Degenerative disc disease is fairly common as we get older and is often seen between the L4-L5 and L5-S1 segments of the lumbosacral spine. Degeneration can be in the form of narrowing of the space i.e. stenosis, instability and spondylolisthesis.
The problem with degeneration of the spine is that it can cause neurological problems. While open surgical options are available to manage this, there are associated risks with the procedures. In such situations, minimally invasive surgery is preferred and axial lumbar interbody fusion (AxiaLIF) is now the preferred procedure.
The common indications for AxiaLIF include low back pain due to spondylolisthesis, degenerative disc disease, trauma to the spine, instability of the spine following laminectomy and the recurrent herniated discs.
How is AxiaLIF performed?
This minimally invasive surgical procedure is based on the principle that the access to the lumbosacral spine is fairly easy through the loose skin that lies over the sacrum. Consent is obtained and the patient is administered a general anaesthetic agent. The patient is then placed in a face down position and the area over the lower back is cleaned with antiseptic solution and covered in sterile drapes.

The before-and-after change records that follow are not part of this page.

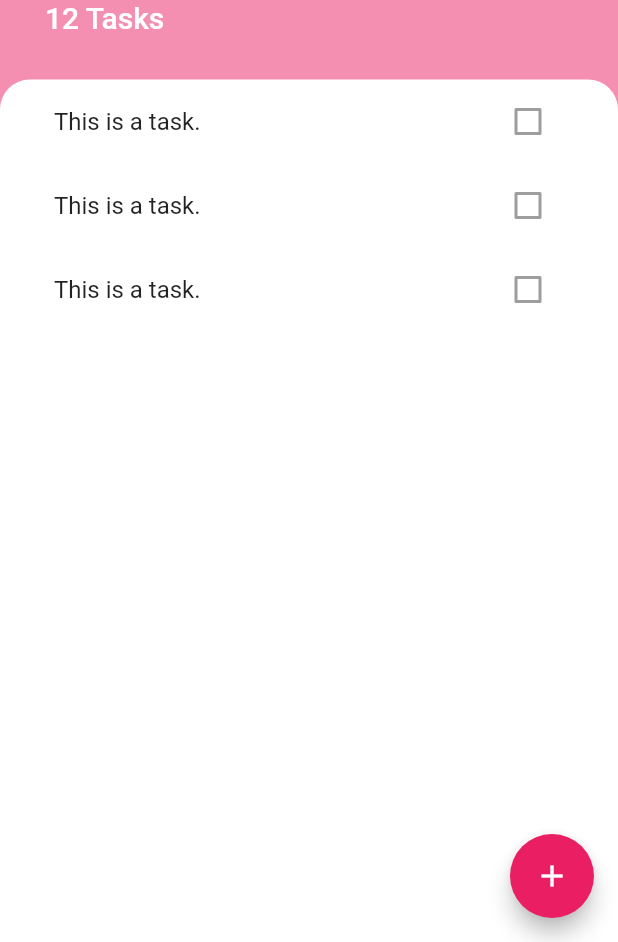
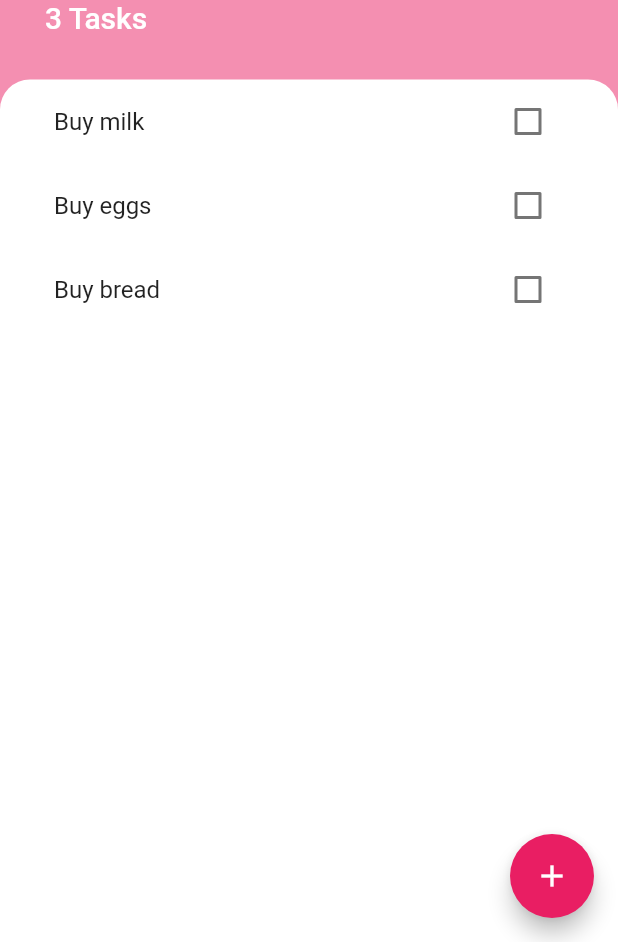
Before and after one commit to WinSiri/flutter_todoey, a Flutter app: the screen it shows after launch, on a phone screen of 412 x 824 dp, the part 294-1236 px from its top. Run offline on Flutter 3.47's test engine with Material 2 defaults, Android fonts, the phone set to English and light mode, and no system bars.

Commit message:
Complete project files

```diff
--- a/lib/main.dart
+++ b/lib/main.dart
@@ -1,5 +1,7 @@
 import 'package:flutter/material.dart';
+import 'package:provider/provider.dart';
 import 'package:flutter_todoey/screens/tasks_screen.dart';
+import 'package:flutter_todoey/models/task_data.dart';
 
 void main() => runApp(TodoeyApp());
 
@@ -7,13 +9,16 @@ class TodoeyApp extends StatelessWidget {
   // This widget is the root of your application.
   @override
   Widget build(BuildContext context) {
-    return MaterialApp(
+    return ChangeNotifierProvider(
+      create: (context) => TaskData(),
+      child: MaterialApp(
         theme: ThemeData(
             primarySwatch: Colors.pink,
             visualDensity: VisualDensity.adaptivePlatformDensity),
         darkTheme: ThemeData.dark()
             .copyWith(visualDensity: VisualDensity.adaptivePlatformDensity),
         home: TasksScreen(),
+      ),
     );
   }
 }
--- /dev/null
+++ b/lib/models/task.dart
@@ -0,0 +1,8 @@
+class Task {
+  final String title;
+  bool isDone;
+
+  Task({this.title, this.isDone = false});
+
+  void toggleDone() => isDone = !isDone;
+}
--- /dev/null
+++ b/lib/models/task_data.dart
@@ -0,0 +1,30 @@
+import 'dart:collection';
+
+import 'package:flutter/foundation.dart';
+import 'package:flutter_todoey/models/task.dart';
+
+class TaskData extends ChangeNotifier {
+  List<Task> _tasks = [
+    Task(title: 'Buy milk'),
+    Task(title: 'Buy eggs'),
+    Task(title: 'Buy bread'),
+  ];
+
+  UnmodifiableListView<Task> get tasks => UnmodifiableListView(_tasks);
+  int get taskCount => _tasks.length;
+
+  void addTask(String newTaskTitle) {
+    _tasks.add(Task(title: newTaskTitle));
+    notifyListeners();
+  }
+
+  void updateTask(Task task) {
+    task.toggleDone();
+    notifyListeners();
+  }
+
+  void deleteTask(Task task) {
+    _tasks.remove(task);
+    notifyListeners();
+  }
+}
--- a/lib/widgets/task_tile.dart
+++ b/lib/widgets/task_tile.dart
@@ -1,15 +1,30 @@
 import 'package:flutter/material.dart';
 
 class TaskTile extends StatelessWidget {
-  const TaskTile({
-    Key key,
-  }) : super(key: key);
+  final String tileTitle;
+  final bool isChecked;
+  final Function checkboxCallback;
+  final Function longPressCallback;
+
+  TaskTile(
+      {this.tileTitle,
+      this.isChecked,
+      this.checkboxCallback,
+      this.longPressCallback});
 
   @override
   Widget build(BuildContext context) {
     return ListTile(
-      title: Text("This is a task."),
-      trailing: Checkbox(value: false, onChanged: null),
+      title: Text(
+        tileTitle,
+        style: TextStyle(
+            decoration: isChecked ? TextDecoration.lineThrough : null),
+      ),
+      trailing: Checkbox(
+        value: isChecked,
+        onChanged: checkboxCallback,
+      ),
+      onLongPress: longPressCallback,
     );
   }
 }
--- a/lib/widgets/tasks_list.dart
+++ b/lib/widgets/tasks_list.dart
@@ -1,15 +1,28 @@
 import 'package:flutter/material.dart';
+import 'package:provider/provider.dart';
+import 'package:flutter_todoey/models/task_data.dart';
 import 'package:flutter_todoey/widgets/task_tile.dart';
 
 class TasksList extends StatelessWidget {
   @override
   Widget build(BuildContext context) {
-    return ListView(
-      children: [
-        TaskTile(),
-        TaskTile(),
-        TaskTile(),
-      ],
+    return Consumer<TaskData>(
+      builder: (context, taskData, _) => ListView.builder(
+        itemCount: taskData.taskCount,
+        itemBuilder: (context, index) {
+          var task = taskData.tasks[index];
+          return TaskTile(
+            tileTitle: task.title,
+            isChecked: task.isDone,
+            checkboxCallback: (bool newValue) {
+              taskData.updateTask(task);
+            },
+            longPressCallback: () {
+              taskData.deleteTask(task);
+            },
+          );
+        },
+      ),
     );
   }
 }
--- a/pubspec.yaml
+++ b/pubspec.yaml
@@ -28,6 +28,7 @@ dependencies:
   # The following adds the Cupertino Icons font to your application.
   # Use with the CupertinoIcons class for iOS style icons.
   cupertino_icons: ^1.0.0
+  provider: ^4.3.2+2
 
 dev_dependencies:
   flutter_test:
```
Also changed, not shown: lib/screens/add_task_screen.dart (added, +40 -0 lines), lib/screens/tasks_screen.dart (+15 -2 lines), pubspec.lock. Lines whose indentation alone changed are shown as unchanged.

A small incision less than 1 cm known as the para-coccygeal incision (just to the side of the coccyx) is made, creating a path for access to the lumbosacral area. As the incision is small, there is no need to dissect any nearby muscles, nerves and tendons.
Now that access has been obtained, small tubes are inserted through this incision in order to enlarge the path that leads towards the sacrum. Through this is inserted a drill which is used to create a pathway that leads to the top of the sacrum. The damaged degenerated disc is broken into small bits and is suctioned out through the dilation tube. The space created is then filled with new bone growth material.
Following this an Axial rodTM is inserted into the vertebra in order to lift it in position and re-establish the lost height, alignment and the position of the sacrum. If required, additional screws may be inserted into the spinal pedicles to stabilize the spine further.
Once the procedure has concluded, the wound is stitched and the patient is discharged home after a short period of observation.
After the Procedure
As the area heals, the new bone growth material inserted will help the lower lumbar vertebra fuse to the sacrum. During this time, patients are requested not to lift anything heavy, to avoid bending and to restrict any form of sporting activity for 10 to 12 weeks. This will allow sufficient time for the area to heal.